vor-, vora-, -vore, -vorous, -vores, -vora, -vory

(Latin: eat, eating; consume, consuming; ingest, ingesting; devour, devouring; feeding on)

lignivorous
Thriving on or in wood.
lignivory (adjective)
limivore
limivorous
Feeding on mud, as certain amnelids, for the organic matter it contains.
limivorous
Eating mud.
limivory (adjective)
localvorous
A trend in using locally grown ingredients, taking advantage of seasonally available foodstuffs that can be bought and prepared without the need for extra preservatives.

The locavorous movement encourages consumers to buy from farmers’ markets or even to grow or pick their own food, arguing that fresh, local products are more nutritious and taste better.

Locavores also shun supermarket offerings as an environmentally friendly measure, since shipping food over long distances often requires more fuel for transportation.

Locavore was coined in 2005 by a group of four women in San Francisco who proposed that local residents should try to eat only food grown or produced within a 100-mile radius. Other regional movements have emerged since then, although some groups refer to themselves as localvores; that is, [local]vores rather than locavores [loca]vores.
locavore, locavores
A person (or people) who eats only locally grown food; a blend of local and -vore.
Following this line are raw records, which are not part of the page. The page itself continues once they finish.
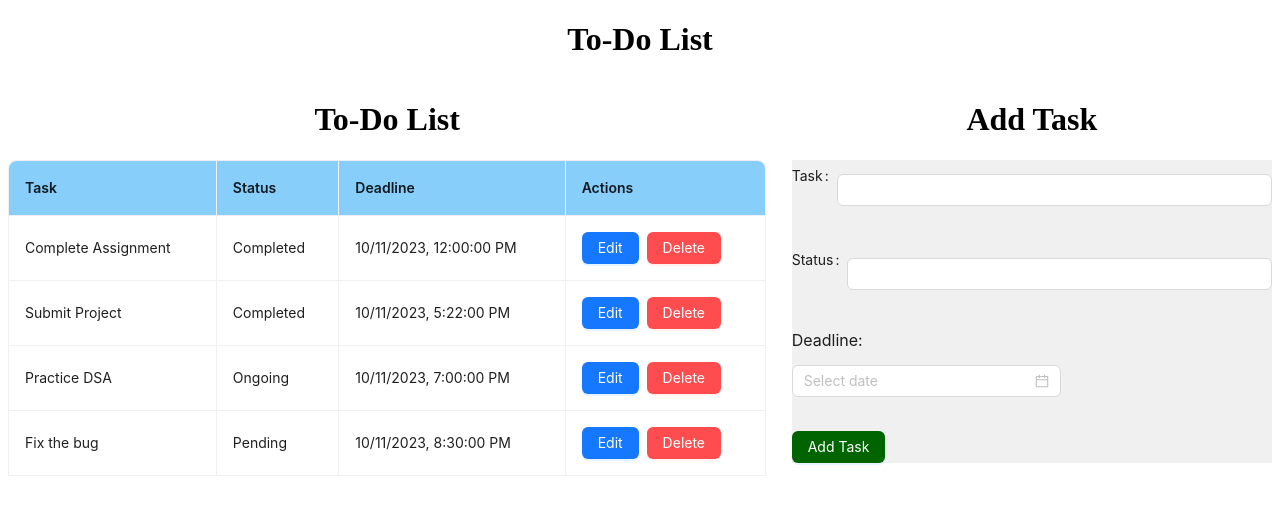
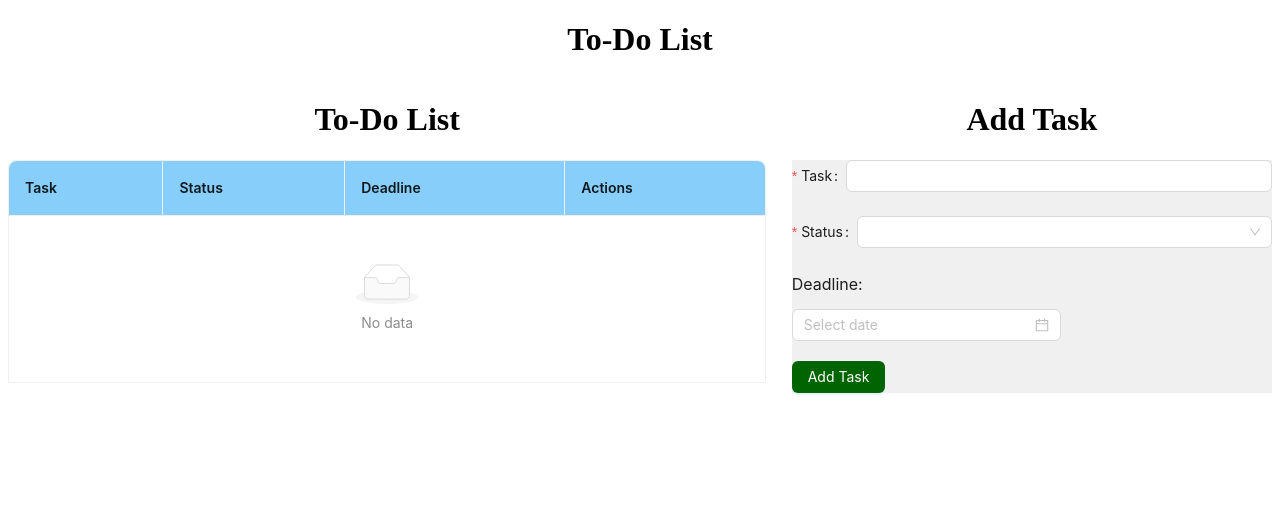
Before and after one commit to chkhng/todolist, a React (Create React App) app: page / in a window 1280 px wide. Shown: the top 514 px of the page. Built offline with nearby package versions, Linux system fonts and the light colour scheme.

Commit message:
todolist

```diff
--- a/package.json
+++ b/package.json
@@ -7,6 +7,7 @@
     "@testing-library/react": "^13.4.0",
     "@testing-library/user-event": "^13.5.0",
     "antd": "^5.17.4",
+    "moment": "^2.30.1",
     "react": "^18.3.1",
     "react-dom": "^18.3.1",
     "react-scripts": "5.0.1",
--- a/src/App.js
+++ b/src/App.js
@@ -1,67 +1,39 @@
-import { Button, DatePicker, Form, Input, Space, Table, Typography} from 'antd';
-import React, { useState } from 'react';
+import { Button, Form, Input, Table, Select } from 'antd';
+import React, { useEffect, useState } from 'react';
 import './App.css';
+import Task from './Task.js';
 
-const { Text } = Typography;
 
-const onOk = (value) => {
-  console.log('onOk: ', value);
+const loadData = () => {
+  const data = localStorage.getItem('tasks');
+  return data ? JSON.parse(data) : [];
 };
 
-const Task = ({ onDateChange }) => (
-  <Space direction="vertical" size={12}>
-    <Text className="font" style={{ textAlign: 'left' }}>Deadline:</Text>
-    <DatePicker
-      showTime
-      onChange={(value, dateString) => {
-        onDateChange(dateString);
-      }}
-      onOk={onOk}
-    />
-  </Space>
-);
+
+const saveData = (data) => {
+  localStorage.setItem('tasks', JSON.stringify(data));
+};
 
 const App = () => {
   const [form] = Form.useForm();
-  const [dataSource, setDataSource] = useState([
-    {
-      key: '1',
-      task: 'Complete Assignment',
-      status: 'Completed',
-      time: '10/11/2023, 12:00:00 PM',
-    },
-    {
-      key: '2',
-      task: 'Submit Project',
-      status: 'Completed',
-      time: '10/11/2023, 5:22:00 PM',
-    },
-    {
-      key: '3',
-      task: 'Practice DSA',
-      status: 'Ongoing',
-      time: '10/11/2023, 7:00:00 PM',
-    },
-    {
-      key: '4',
-      task: 'Fix the bug',
-      status: 'Pending',
-      time: '10/11/2023, 8:30:00 PM',
-    },
-  ]);
-
+  const [dataSource, setDataSource] = useState(loadData());
   const [editingTask, setEditingTask] = useState(null);
   const [deadline, setDeadline] = useState(null);
+
+  useEffect(() => {
+    saveData(dataSource);
+  }, [dataSource]);
 
   const handleAddTask = (values) => {
     const newTask = {
       key: `${dataSource.length + 1}`,
       task: values.task,
       status: values.status,
-      time: deadline,
+      deadline: deadline,
     };
     setDataSource([...dataSource, newTask]);
     form.resetFields();
+    setDeadline(null);
   };
 
   const handleDeleteTask = (key) => {
@@ -71,19 +43,20 @@ const App = () => {
   const handleEditTask = (record) => {
     setEditingTask(record);
     form.setFieldsValue(record);
-    setDeadline(record.time);
+    setDeadline(record.deadline);
   };
 
   const handleUpdateTask = (values) => {
     setDataSource(
       dataSource.map((item) =>
         item.key === editingTask.key
-          ? { ...item, task: values.task, status: values.status, time: deadline }
+          ? { ...item, task: values.task, status: values.status, deadline: deadline }
           : item
       )
     );
     setEditingTask(null);
     form.resetFields();
+    setDeadline(null);
   };
 
   const columns = [
@@ -99,8 +72,8 @@ const App = () => {
     },
     {
       title: 'Deadline',
-      dataIndex: 'time',
-      key: 'time',
+      dataIndex: 'deadline',
+      key: 'deadline',
     },
     {
       title: 'Actions',
@@ -124,7 +97,7 @@ const App = () => {
       <div style={{ display: 'flex', flexDirection: 'row', justifyContent: 'space-between' }}>
         <div style={{ width: '60%', height: '40px' }}>
           <h1 style={{ textAlign: 'center' }}>To-Do List</h1>
-          <Table pagination={false} className="custom-table" dataSource={dataSource} columns={columns} bordered/>
+          <Table pagination={false} className="custom-table" dataSource={dataSource} columns={columns} bordered />
         </div>
         <div style={{ width: '38%' }}>
           <h1 style={{ textAlign: 'center' }}>{editingTask ? 'Edit Task' : 'Add Task'}</h1>
@@ -138,24 +111,24 @@ const App = () => {
               className="font"
               label="Task"
               name="task"
-              rules={[{message: 'Enter Task' }]}
+              rules={[{ required: true, message: 'Enter Task' }]}
             >
-            <pre>
-            <Input />
-            </pre>
+              <Input />
             </Form.Item>
             <Form.Item
               className="font"
               label="Status"
               name="status"
-              rules={[{ message: 'Enter Status' }]}
+              rules={[{ required: true, message: 'Select Status' }]}
             >
-            <pre>
-            <Input />
-            </pre>
+              <Select>
+                <Select.Option value="Completed">Completed</Select.Option>
+                <Select.Option value="Ongoing">Ongoing</Select.Option>
+                <Select.Option value="Pending">Pending</Select.Option>
+              </Select>
             </Form.Item>
 
-            <pre><Task onDateChange={setDeadline} /></pre>
+            <Task onDateChange={setDeadline} initialValue={deadline} />
             <Form.Item>
               <Button type="primary" style={{ background: 'darkgreen', marginTop: '20px' }} htmlType="submit">
                 {editingTask ? 'Update Task' : 'Add Task'}
@@ -166,6 +139,7 @@ const App = () => {
                   onClick={() => {
                     setEditingTask(null);
                     form.resetFields();
+                    setDeadline(null);
                   }}
                 >
                   Cancel
--- /dev/null
+++ b/src/Task.js
@@ -0,0 +1,24 @@
+import React from 'react';
+import {  DatePicker, Space,Typography} from 'antd';
+import moment from 'moment';
+
+const { Text } = Typography;
+
+const onOk = (value) => {
+    console.log('onOk: ', value);
+  };
+const Task = ({ onDateChange, initialValue }) => (
+    <Space direction="vertical" size={12}>
+      <Text className="font" style={{ textAlign: 'left' }}>Deadline:</Text>
+      <DatePicker
+
+        showTime
+        onChange={(_value, dateString) => {
+          onDateChange(dateString);
+        }}
+        onOk={onOk}
+        value={initialValue ? moment(initialValue, 'MM/DD/YYYY, h:mm:ss A') : null}
+      />
+    </Space>
+  );
+export default Task
```
Also changed, not shown: 1 other file (tests, documents, lock files or other folders).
There are herbivores and carnivores; now we also have locavores.

Locavores are dedicated to eating food grown near home. Some set a limit of 100 miles, some a modest 50. This eating program makes it all but impossible to drink coffee or eat chocolate chip cookies. Often, bread is taboo because the wheat is grown far away.

The idea is to save on fossil fuel which is used to transport out-of-season foods for thousands of miles, to raise some food for oneself, and to get in touch with a community of local farmers.

—Sylvia Carter, "Local foods—the best of all worlds", Newsday, May 23, 2007.
mellivore
mellivorous
Feeding or subsisting on honey.
mellivory (adjective)
merdivore
merdivorous
1. Eating dung and fecal matter (said of insects).
2. Etymology: from Latin merda and it is currently being used in French as merde, "dung, feces".
merdivory (adjective)
microbivore

Related "eat, eating" word units: brycho-; esculent-; esophago-; glutto-; phago-.

Cross references of word families that are related directly, or indirectly, to: "food, nutrition, nourishment": alimento-; broma-; carno-; cibo-; esculent-; sitio-; tropho-; Eating Crawling Snacks; Eating: Carnivorous-Plant "Pets"; Eating: Folivory or Leaf Eaters; Eating: Omnivorous.


Quiz If you would like to take self-scoring quizzes over some of the words in this thematic unit, then click on this Vorous Quiz section so you can evaluate your knowledge about some of these "eating" words.